### Data records
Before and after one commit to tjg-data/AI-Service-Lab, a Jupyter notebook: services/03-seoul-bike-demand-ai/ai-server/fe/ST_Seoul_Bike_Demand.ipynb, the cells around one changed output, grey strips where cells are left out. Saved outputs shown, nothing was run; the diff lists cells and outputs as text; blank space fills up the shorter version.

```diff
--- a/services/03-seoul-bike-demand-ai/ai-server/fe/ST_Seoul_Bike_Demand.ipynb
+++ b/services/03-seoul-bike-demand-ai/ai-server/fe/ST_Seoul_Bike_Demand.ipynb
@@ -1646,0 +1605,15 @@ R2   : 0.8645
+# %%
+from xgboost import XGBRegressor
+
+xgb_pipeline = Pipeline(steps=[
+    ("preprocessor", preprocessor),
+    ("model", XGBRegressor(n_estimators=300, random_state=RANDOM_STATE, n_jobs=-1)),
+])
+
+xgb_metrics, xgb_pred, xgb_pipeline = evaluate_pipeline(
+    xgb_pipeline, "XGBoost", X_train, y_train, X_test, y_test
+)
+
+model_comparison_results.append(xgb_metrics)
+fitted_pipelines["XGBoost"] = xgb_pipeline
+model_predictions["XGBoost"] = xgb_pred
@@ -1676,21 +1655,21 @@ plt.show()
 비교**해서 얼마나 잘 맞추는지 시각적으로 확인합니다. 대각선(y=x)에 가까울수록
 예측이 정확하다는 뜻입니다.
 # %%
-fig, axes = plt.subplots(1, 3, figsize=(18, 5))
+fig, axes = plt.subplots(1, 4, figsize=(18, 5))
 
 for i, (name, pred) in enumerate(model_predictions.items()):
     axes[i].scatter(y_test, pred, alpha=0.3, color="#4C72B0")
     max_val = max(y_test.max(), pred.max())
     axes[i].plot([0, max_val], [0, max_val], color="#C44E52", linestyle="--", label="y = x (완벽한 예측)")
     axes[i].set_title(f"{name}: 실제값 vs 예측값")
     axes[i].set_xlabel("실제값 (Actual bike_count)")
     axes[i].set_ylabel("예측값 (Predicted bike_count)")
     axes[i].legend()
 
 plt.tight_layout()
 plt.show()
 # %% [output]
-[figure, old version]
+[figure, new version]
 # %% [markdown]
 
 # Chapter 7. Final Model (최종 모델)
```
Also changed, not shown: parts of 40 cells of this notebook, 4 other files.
--
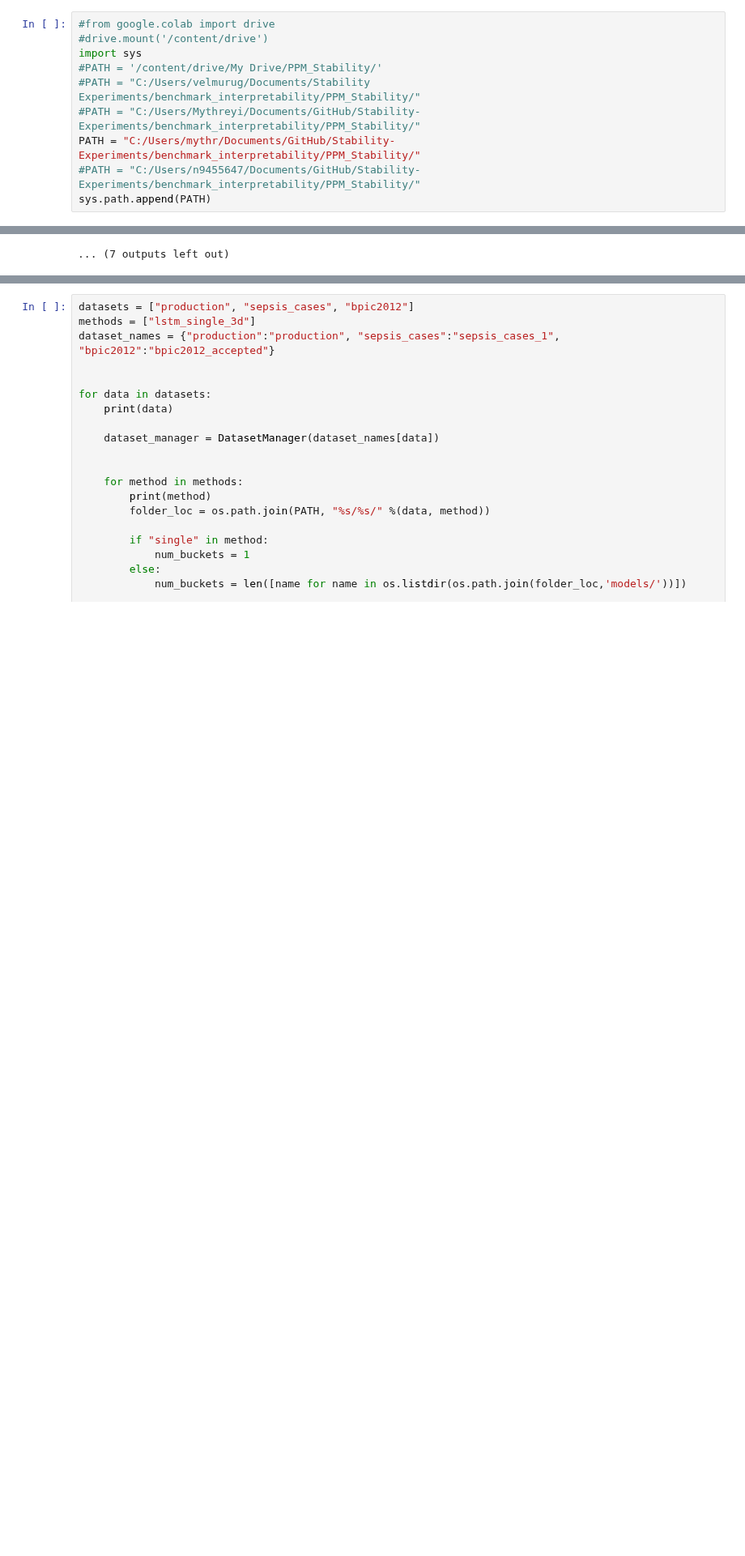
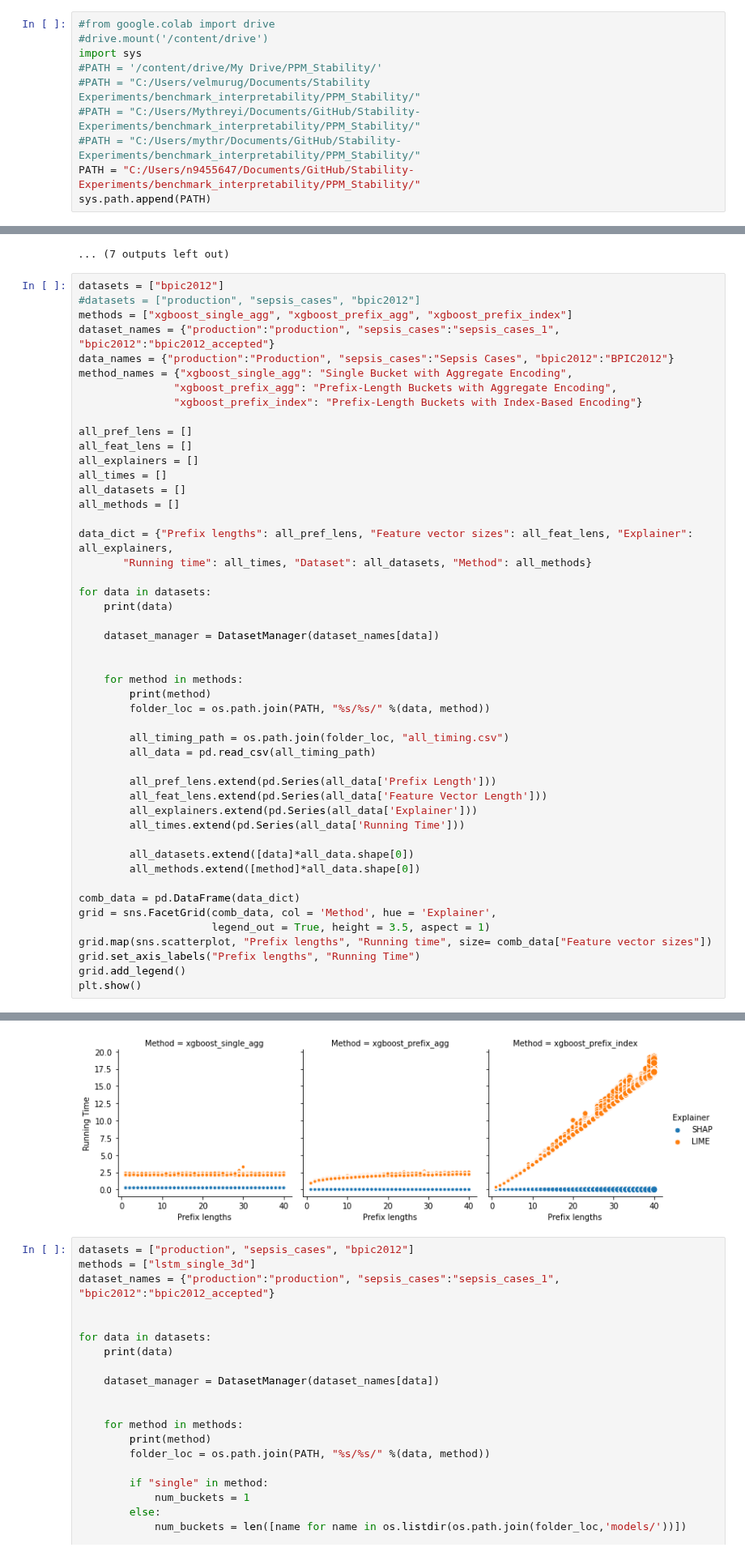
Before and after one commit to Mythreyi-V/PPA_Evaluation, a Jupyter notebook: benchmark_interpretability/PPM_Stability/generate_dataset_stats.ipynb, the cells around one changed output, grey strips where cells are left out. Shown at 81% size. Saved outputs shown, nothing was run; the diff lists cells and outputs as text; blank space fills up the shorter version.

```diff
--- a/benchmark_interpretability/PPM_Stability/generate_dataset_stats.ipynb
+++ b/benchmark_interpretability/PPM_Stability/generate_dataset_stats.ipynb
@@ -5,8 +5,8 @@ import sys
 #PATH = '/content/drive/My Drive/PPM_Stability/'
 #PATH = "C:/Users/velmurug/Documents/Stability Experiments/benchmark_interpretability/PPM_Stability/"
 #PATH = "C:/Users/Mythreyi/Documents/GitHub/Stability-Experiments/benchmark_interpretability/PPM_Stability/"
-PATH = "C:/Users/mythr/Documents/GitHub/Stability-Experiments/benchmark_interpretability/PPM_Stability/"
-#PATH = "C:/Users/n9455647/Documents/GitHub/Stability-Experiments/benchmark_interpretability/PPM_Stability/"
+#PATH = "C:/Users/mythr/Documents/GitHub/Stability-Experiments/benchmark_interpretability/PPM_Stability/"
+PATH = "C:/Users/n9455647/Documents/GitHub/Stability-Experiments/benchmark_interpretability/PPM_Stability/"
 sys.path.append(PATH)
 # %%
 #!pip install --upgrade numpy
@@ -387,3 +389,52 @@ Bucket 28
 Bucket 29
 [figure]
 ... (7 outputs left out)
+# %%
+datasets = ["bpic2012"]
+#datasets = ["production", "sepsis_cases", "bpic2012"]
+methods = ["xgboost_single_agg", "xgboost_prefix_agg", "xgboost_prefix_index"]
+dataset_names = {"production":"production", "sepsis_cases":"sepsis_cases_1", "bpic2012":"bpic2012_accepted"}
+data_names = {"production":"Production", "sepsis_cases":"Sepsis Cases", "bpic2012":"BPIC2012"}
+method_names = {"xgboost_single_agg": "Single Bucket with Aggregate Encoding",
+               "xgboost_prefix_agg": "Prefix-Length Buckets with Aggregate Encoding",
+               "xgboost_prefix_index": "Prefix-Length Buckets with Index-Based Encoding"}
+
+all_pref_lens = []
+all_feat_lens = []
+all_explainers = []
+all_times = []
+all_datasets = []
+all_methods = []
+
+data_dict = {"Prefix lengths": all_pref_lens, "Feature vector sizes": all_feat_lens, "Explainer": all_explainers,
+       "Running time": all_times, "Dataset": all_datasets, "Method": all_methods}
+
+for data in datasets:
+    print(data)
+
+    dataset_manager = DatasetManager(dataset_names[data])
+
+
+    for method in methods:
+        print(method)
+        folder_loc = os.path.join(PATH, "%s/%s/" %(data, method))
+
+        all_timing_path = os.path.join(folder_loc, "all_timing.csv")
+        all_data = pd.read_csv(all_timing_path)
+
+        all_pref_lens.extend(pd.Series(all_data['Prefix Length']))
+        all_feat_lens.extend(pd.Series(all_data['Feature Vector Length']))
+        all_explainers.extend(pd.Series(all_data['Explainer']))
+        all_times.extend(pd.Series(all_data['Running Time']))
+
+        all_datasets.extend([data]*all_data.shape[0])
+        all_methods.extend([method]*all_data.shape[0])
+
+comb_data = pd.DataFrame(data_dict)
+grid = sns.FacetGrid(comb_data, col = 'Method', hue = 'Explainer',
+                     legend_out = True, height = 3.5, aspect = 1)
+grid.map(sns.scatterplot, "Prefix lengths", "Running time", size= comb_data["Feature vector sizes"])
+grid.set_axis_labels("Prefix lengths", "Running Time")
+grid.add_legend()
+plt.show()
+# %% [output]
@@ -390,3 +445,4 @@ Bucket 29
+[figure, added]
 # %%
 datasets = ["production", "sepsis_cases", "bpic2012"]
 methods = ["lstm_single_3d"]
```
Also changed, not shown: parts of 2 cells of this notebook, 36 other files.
...
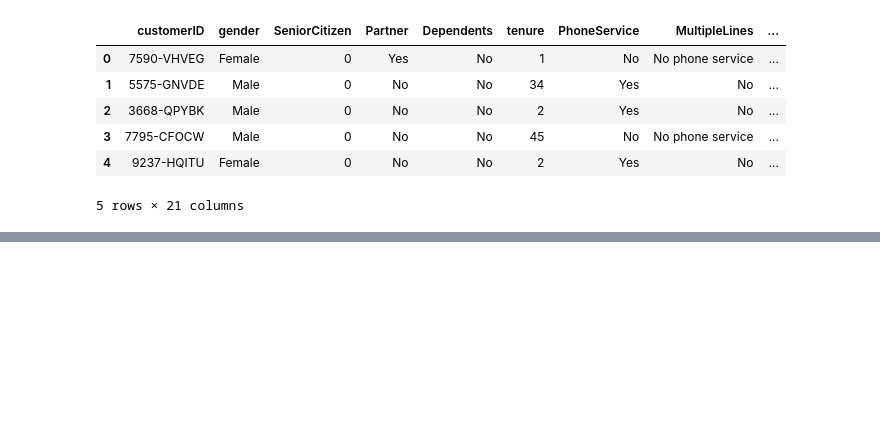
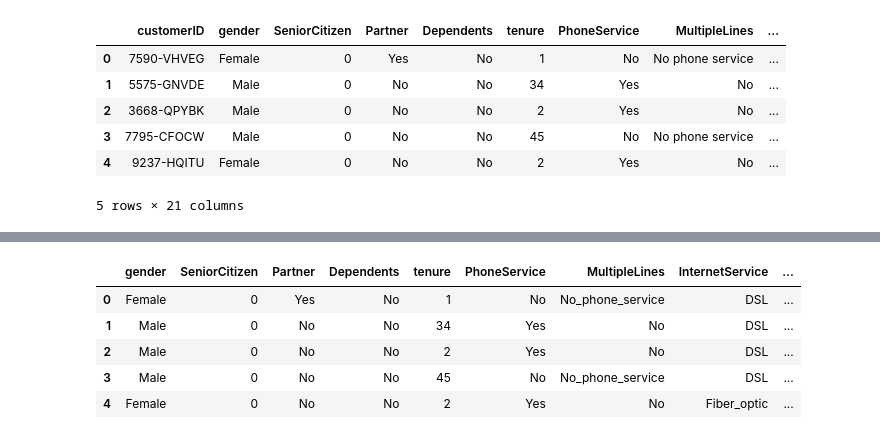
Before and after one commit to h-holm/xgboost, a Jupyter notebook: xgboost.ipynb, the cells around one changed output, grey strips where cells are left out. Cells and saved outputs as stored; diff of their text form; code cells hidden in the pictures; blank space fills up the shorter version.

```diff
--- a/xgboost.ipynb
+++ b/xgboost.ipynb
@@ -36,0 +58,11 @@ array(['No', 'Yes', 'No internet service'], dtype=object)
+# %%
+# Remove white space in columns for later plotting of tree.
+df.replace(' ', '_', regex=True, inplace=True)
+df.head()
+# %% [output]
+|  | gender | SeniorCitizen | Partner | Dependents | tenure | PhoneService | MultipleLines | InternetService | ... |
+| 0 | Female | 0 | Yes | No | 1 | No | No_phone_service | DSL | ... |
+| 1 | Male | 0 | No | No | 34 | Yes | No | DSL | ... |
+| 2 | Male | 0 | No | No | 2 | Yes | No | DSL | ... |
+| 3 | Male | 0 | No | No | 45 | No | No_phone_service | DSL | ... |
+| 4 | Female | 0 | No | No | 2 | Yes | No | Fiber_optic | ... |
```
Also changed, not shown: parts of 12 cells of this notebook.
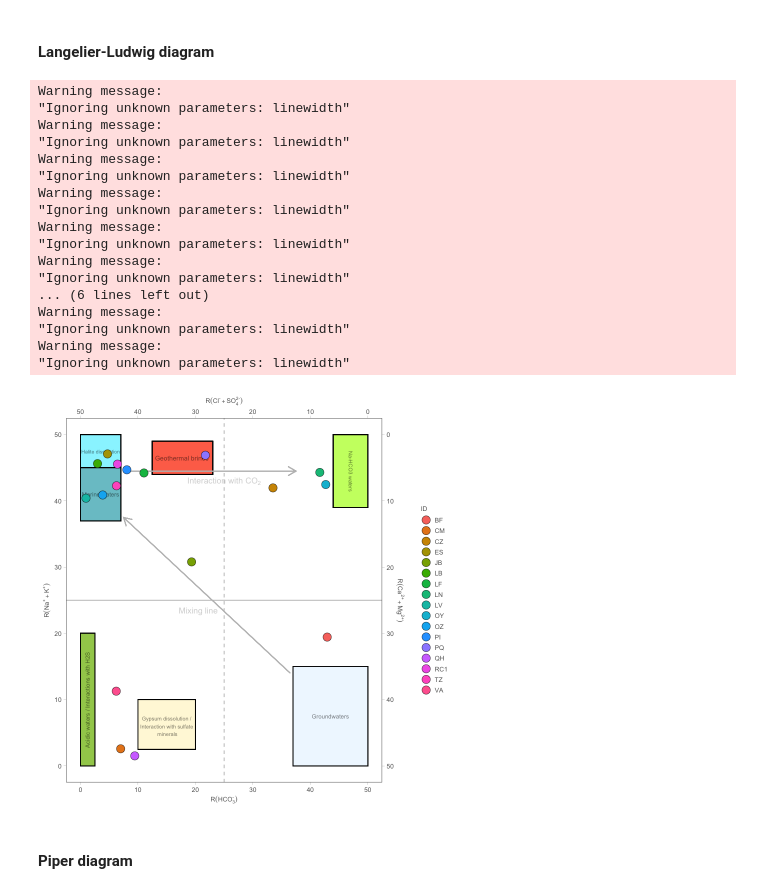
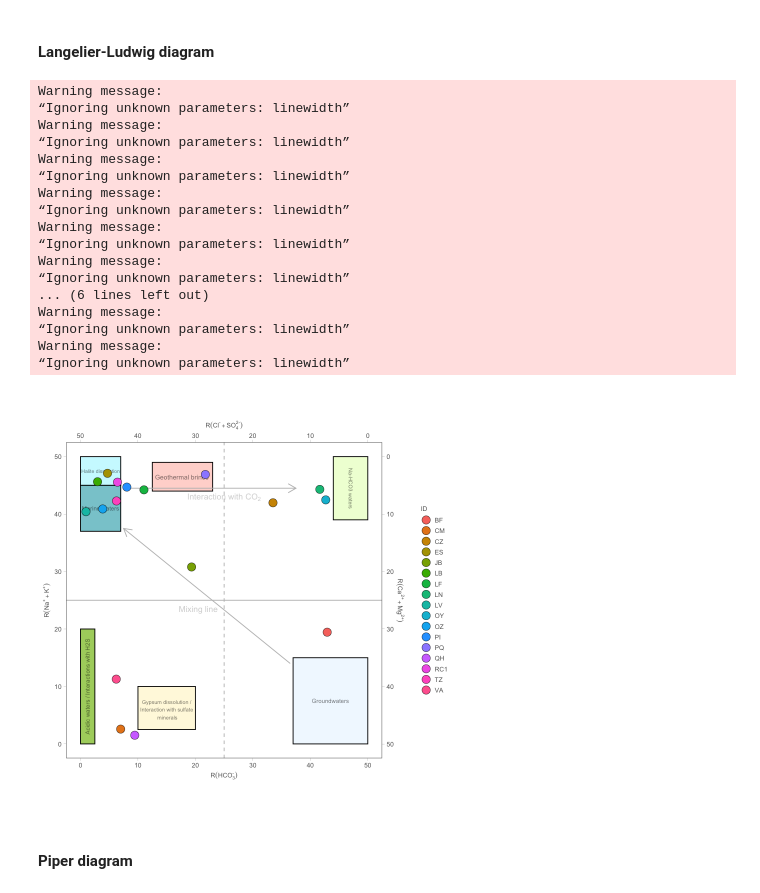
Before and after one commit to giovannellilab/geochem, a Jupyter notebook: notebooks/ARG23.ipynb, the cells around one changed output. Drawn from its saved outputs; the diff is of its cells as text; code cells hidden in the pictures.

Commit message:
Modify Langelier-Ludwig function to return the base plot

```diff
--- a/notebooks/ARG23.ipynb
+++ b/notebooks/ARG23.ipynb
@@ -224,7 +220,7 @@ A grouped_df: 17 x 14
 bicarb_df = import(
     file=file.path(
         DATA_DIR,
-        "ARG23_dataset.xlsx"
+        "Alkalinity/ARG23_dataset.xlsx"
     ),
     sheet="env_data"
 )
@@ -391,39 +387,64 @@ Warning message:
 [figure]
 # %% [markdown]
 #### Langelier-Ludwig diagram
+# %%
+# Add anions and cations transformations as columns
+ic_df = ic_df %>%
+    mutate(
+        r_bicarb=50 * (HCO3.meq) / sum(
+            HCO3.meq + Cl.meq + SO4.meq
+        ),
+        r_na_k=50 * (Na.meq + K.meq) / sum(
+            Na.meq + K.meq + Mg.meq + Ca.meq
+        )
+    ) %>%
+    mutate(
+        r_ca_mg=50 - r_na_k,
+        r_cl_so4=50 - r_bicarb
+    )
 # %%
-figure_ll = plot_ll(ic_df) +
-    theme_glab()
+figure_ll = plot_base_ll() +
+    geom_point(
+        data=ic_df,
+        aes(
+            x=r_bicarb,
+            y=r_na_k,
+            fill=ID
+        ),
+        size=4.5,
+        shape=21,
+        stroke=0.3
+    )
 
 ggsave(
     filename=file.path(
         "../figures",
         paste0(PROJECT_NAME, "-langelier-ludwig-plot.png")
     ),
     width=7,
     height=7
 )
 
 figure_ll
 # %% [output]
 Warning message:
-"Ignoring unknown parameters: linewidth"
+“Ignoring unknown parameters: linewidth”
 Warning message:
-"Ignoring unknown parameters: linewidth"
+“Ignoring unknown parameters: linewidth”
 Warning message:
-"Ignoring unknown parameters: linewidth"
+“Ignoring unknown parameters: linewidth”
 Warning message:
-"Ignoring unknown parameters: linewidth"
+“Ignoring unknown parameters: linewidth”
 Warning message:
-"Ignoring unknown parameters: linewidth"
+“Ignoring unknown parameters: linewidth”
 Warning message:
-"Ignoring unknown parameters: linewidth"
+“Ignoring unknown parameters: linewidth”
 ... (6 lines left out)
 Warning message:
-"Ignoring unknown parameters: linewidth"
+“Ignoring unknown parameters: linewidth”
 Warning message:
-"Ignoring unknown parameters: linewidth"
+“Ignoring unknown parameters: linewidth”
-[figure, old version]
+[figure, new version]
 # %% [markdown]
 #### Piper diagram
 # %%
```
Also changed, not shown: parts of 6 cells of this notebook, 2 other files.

### About this task
Go through the listing above and copy each line in which the string "subplots" is found.

### Answer for this exercise
-fig, axes = plt.subplots(1, 3, figsize=(18, 5))
+fig, axes = plt.subplots(1, 4, figsize=(18, 5))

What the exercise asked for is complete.